I am learning that when life is maddening and I just want to get off, I need to let myself take a break from work- from writing. Last week family was more important. Last week resting was absolutely necessary. Without the rest I took yesterday, for example, I wouldn’t be here today.
I am also creating rituals in my writing. When my 3 year old starts pre-school, his time there is going to be untouchable. I must use the time I have to write or I won’t. When ideas pop into my head, I quickly jot them down in Evernote in my “Idea Board” folder. If I have the beginning of an idea and feel I must write, I drop everything for that idea.
I used to believe writing was all inspiration, I am learning it is a practice. I am grateful for the times when practice turns into inspiration, but I know that in order for those moments to come, I need to discipline myself to sit down and just do it. Whether I feel it or not.

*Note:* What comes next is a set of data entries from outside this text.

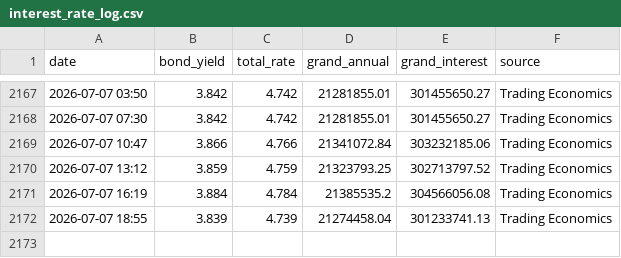
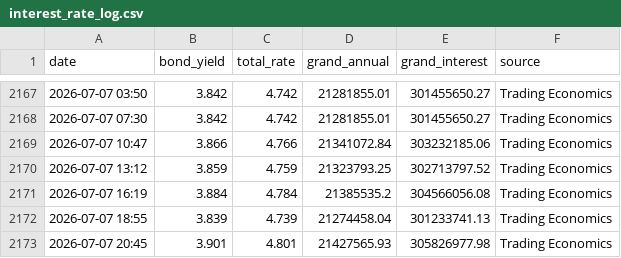
Before and after one commit to Brantford-Data/arena-tracker, a CSV file: interest_rate_log.csv, drawn as a sheet; only a part is shown, gaps mark what is left out; the diff names each change by its address in the sheet, - before the commit and + after, or states it on an @@ line.

```diff
--- a/interest_rate_log.csv
+++ b/interest_rate_log.csv
+row 2173: 2026-07-07 20:45 | 3.901 | 4.801 | 21427565.93 | 305826977.98 | Trading Economics
```
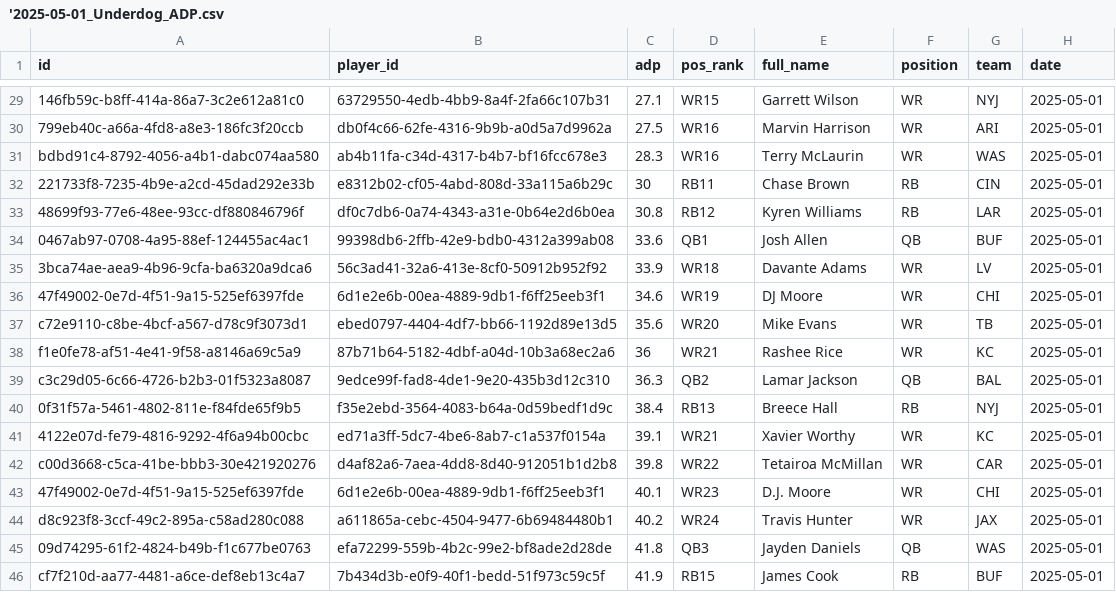
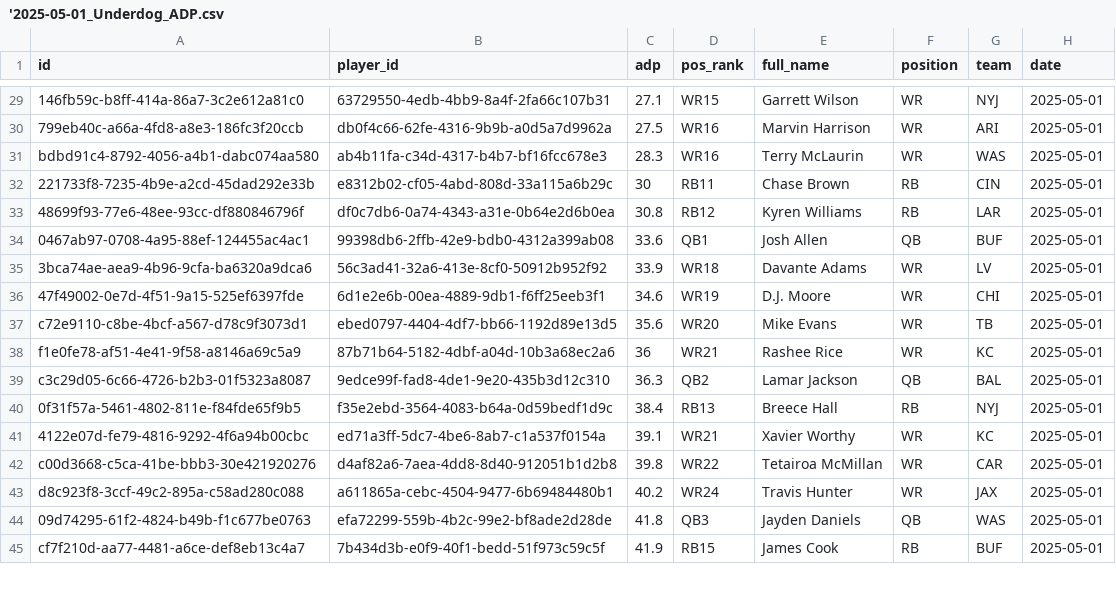
Before and after one commit to nzylakffa/und_adp, a CSV file: '2025-05-01_Underdog_ADP.csv, drawn as a sheet; only a part is shown, gaps mark what is left out.

Commit message:
Update '2025-05-01_Underdog_ADP.csv

```diff
--- a/'2025-05-01_Underdog_ADP.csv
+++ b/'2025-05-01_Underdog_ADP.csv
@@ -35,3 +35,3 @@ bdbd91c4-8792-4056-a4b1-dabc074aa580,ab4b11fa-c34d-4317-b4b7-bf16fcc678e3,28.3,W
 3bca74ae-aea9-4b96-9cfa-ba6320a9dca6,56c3ad41-32a6-413e-8cf0-50912b952f92,33.9,WR18,Davante Adams,WR,LV,2025-05-01
-47f49002-0e7d-4f51-9a15-525ef6397fde,6d1e2e6b-00ea-4889-9db1-f6ff25eeb3f1,34.6,WR19,DJ Moore,WR,CHI,2025-05-01
+47f49002-0e7d-4f51-9a15-525ef6397fde,6d1e2e6b-00ea-4889-9db1-f6ff25eeb3f1,34.6,WR19,D.J. Moore,WR,CHI,2025-05-01
 c72e9110-c8be-4bcf-a567-d78c9f3073d1,ebed0797-4404-4df7-bb66-1192d89e13d5,35.6,WR20,Mike Evans,WR,TB,2025-05-01
@@ -42,3 +42,2 @@ c3c29d05-6c66-4726-b2b3-01f5323a8087,9edce99f-fad8-4de1-9e20-435b3d12c310,36.3,Q
 c00d3668-c5ca-41be-bbb3-30e421920276,d4af82a6-7aea-4dd8-8d40-912051b1d2b8,39.8,WR22,Tetairoa McMillan,WR,CAR,2025-05-01
-47f49002-0e7d-4f51-9a15-525ef6397fde,6d1e2e6b-00ea-4889-9db1-f6ff25eeb3f1,40.1,WR23,D.J. Moore,WR,CHI,2025-05-01
 d8c923f8-3ccf-49c2-895a-c58ad280c088,a611865a-cebc-4504-9477-6b69484480b1,40.2,WR24,Travis Hunter,WR,JAX,2025-05-01
```
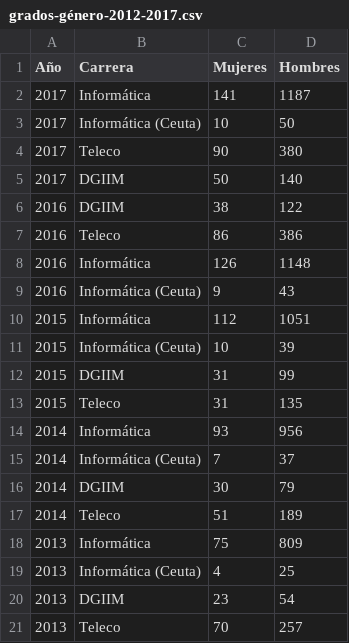
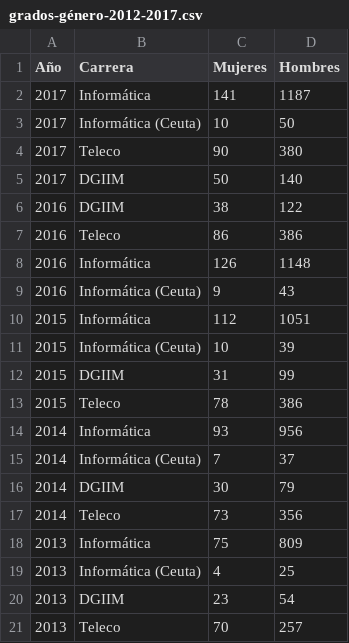
Before and after one commit to JJ/data-campus, a CSV file: grados-género-2012-2017.csv, drawn as a sheet.

Commit message:
Evolución número y porcentaje mujeres en carreras técnicas UGR

```diff
--- a/grados-género-2012-2017.csv
+++ b/grados-género-2012-2017.csv
@@ -12,3 +12,3 @@ Año,Carrera,Mujeres,Hombres
 2015,DGIIM,31,99
-2015,Teleco,31,135
+2015,Teleco,78,386
 2014,Informática,93,956
@@ -16,3 +16,3 @@ Año,Carrera,Mujeres,Hombres
 2014,DGIIM,30,79
-2014,Teleco,51,189
+2014,Teleco,73,356
 2013,Informática,75,809
```
Also changed, not shown: 3 other files.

Wow Leah! You are BUSY! I hope you’ll write on last weeks discussion even if you can’t link. Hust to have the prompts and write has helped me so much! It has helped me clarify my thoughts and made me want to look for things to write about and to take pictures of to include with my posts. I don’t ever want to get caught up in followers, but I do want to improve for me.

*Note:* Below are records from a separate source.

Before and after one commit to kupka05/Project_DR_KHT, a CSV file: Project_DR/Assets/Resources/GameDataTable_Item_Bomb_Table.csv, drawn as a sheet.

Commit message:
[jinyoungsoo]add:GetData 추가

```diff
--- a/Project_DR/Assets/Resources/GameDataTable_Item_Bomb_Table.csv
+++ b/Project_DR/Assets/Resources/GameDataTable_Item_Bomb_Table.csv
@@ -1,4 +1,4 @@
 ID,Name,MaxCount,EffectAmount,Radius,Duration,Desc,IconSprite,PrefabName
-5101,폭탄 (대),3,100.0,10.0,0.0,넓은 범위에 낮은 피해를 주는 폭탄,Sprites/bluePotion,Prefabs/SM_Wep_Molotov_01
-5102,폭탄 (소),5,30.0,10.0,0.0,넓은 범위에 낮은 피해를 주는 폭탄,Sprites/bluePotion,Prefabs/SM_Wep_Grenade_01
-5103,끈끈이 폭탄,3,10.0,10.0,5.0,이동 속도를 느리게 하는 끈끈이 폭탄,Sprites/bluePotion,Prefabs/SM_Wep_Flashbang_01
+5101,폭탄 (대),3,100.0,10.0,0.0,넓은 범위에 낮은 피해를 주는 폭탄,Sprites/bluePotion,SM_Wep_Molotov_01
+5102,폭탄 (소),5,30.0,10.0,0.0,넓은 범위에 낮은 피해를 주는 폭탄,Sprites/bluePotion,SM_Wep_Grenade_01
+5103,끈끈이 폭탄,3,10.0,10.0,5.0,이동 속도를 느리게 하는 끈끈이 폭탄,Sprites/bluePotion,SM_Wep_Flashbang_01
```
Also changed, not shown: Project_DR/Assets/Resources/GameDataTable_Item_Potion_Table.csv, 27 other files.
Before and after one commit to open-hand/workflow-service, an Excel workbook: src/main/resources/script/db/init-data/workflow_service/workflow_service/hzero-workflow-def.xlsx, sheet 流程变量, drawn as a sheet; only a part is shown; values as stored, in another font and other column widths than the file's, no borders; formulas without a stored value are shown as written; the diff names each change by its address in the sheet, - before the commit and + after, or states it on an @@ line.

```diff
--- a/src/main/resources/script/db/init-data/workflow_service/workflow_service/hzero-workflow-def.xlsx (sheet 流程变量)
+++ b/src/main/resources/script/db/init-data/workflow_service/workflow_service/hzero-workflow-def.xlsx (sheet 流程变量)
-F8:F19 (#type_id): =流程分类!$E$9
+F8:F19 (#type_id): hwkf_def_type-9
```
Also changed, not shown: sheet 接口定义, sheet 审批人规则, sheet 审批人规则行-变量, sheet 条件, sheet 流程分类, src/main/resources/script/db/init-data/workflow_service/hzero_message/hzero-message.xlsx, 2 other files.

Oh my GOODNESS! I got tired and overwhelmed just *reading* about all you’ve been through! And you’re still here to tell the tale! Incredible! 😉
So glad to know that the Lord has sustained you, Leah, and continues to do so! Glad that you were able (and wise enough) to incorporate rest into your chaotic transition!

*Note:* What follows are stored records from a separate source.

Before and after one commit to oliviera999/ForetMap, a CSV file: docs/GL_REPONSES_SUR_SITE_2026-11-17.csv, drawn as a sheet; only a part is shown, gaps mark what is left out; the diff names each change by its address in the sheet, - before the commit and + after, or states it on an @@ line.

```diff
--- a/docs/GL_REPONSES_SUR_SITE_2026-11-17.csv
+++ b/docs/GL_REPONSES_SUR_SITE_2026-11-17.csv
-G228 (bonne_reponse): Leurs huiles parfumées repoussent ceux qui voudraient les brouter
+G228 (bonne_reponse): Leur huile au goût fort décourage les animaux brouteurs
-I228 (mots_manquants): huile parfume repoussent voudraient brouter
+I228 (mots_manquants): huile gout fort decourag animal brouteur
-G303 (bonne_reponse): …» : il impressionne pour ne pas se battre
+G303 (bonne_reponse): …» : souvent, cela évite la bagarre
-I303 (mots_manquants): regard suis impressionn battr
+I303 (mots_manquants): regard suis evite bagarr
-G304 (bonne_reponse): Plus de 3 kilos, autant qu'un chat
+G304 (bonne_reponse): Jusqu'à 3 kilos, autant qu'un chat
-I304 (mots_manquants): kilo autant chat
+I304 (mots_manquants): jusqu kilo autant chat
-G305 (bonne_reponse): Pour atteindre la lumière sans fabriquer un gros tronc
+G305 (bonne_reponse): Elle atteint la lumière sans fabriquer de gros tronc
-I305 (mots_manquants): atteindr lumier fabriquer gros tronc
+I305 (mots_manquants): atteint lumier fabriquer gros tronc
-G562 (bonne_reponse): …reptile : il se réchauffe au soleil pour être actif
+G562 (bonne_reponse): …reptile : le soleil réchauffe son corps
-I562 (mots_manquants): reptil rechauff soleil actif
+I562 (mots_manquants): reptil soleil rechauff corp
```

I appreciated this line: “I used to believe writing was all inspiration, I am learning it is a practice.” Me too!
Thanks for being here, especially in spite of this busy season! Strength to you and your family as you continue to shift into a “new normal.”
Kate! I cannot tell you how much I am getting out of this discussion. I don’t know how you got Ann and Charity to do this with you; but it’s just been SO good! I’m looking forward to the rest of it. Just wanted you to know 😉
Thank you for that encouragement, Christy! I’m so glad it has been beneficial, and that you’ve been able to participate!
Ditto number two and about one million thanks, Kate, for organising this. I can’t tell you how much this online discussion has helped me (thank you!)
So very happy to hear that! I’m thrilled to know it has been useful to you. Great to have you with us!
This chapter was so good and so needed, as I have 4 writing assignments to complete this month, two blog posts and two talks. That may not be much for more regular writers but for me, I’m swamped!! I need to sit down and put thoughts to pen to paper. Y’all pray for me!
This chapter also dealt with a huge stumbling block in my writing, perfectionism. I think my struggle with perfectionism stems from the belief that my words are not good enough, and that they are mine rather than the Lord’s. When I commit my words to Him, seek the words He would have me to write, and rely on Him for the process and results, then I’m able to trust, not that my words are perfect, but that He is using my words for His glory. When I write in my own strength, perfectionism and fear of man conspire to stay my hand and impede my writing. I gotta remember to seek the Lord for the right words and trust Him for the fruit.
I also appreciated the comment on the video about sharing content too early. I am a verbal processor, so it does help when I “talk it out”, but there’s a fine balance between sharing to help me clarify and improve my piece versus sharing too soon and stealing ideas from my brain before they are developed enough to recall them again when I go to write.
By the way, I’ve been in Panera all morning and have not written anything that I NEED to write. Y’all pray for me!
Kristie, I continue to be blessed and inspired by you, just from your comments in this discussion! Your priorities shine through, and you’ve encouraged me to be more thoughtful about how I spend my time, how I prioritize and manage my commitments, and what my goals should be. So, thank you! And I did read this comment on my phone when you first posted it, and I prayed that you would have a productive day! I hope you did, and that the Lord will continue to use you and your gifts for His glory. Strength and blessings to you!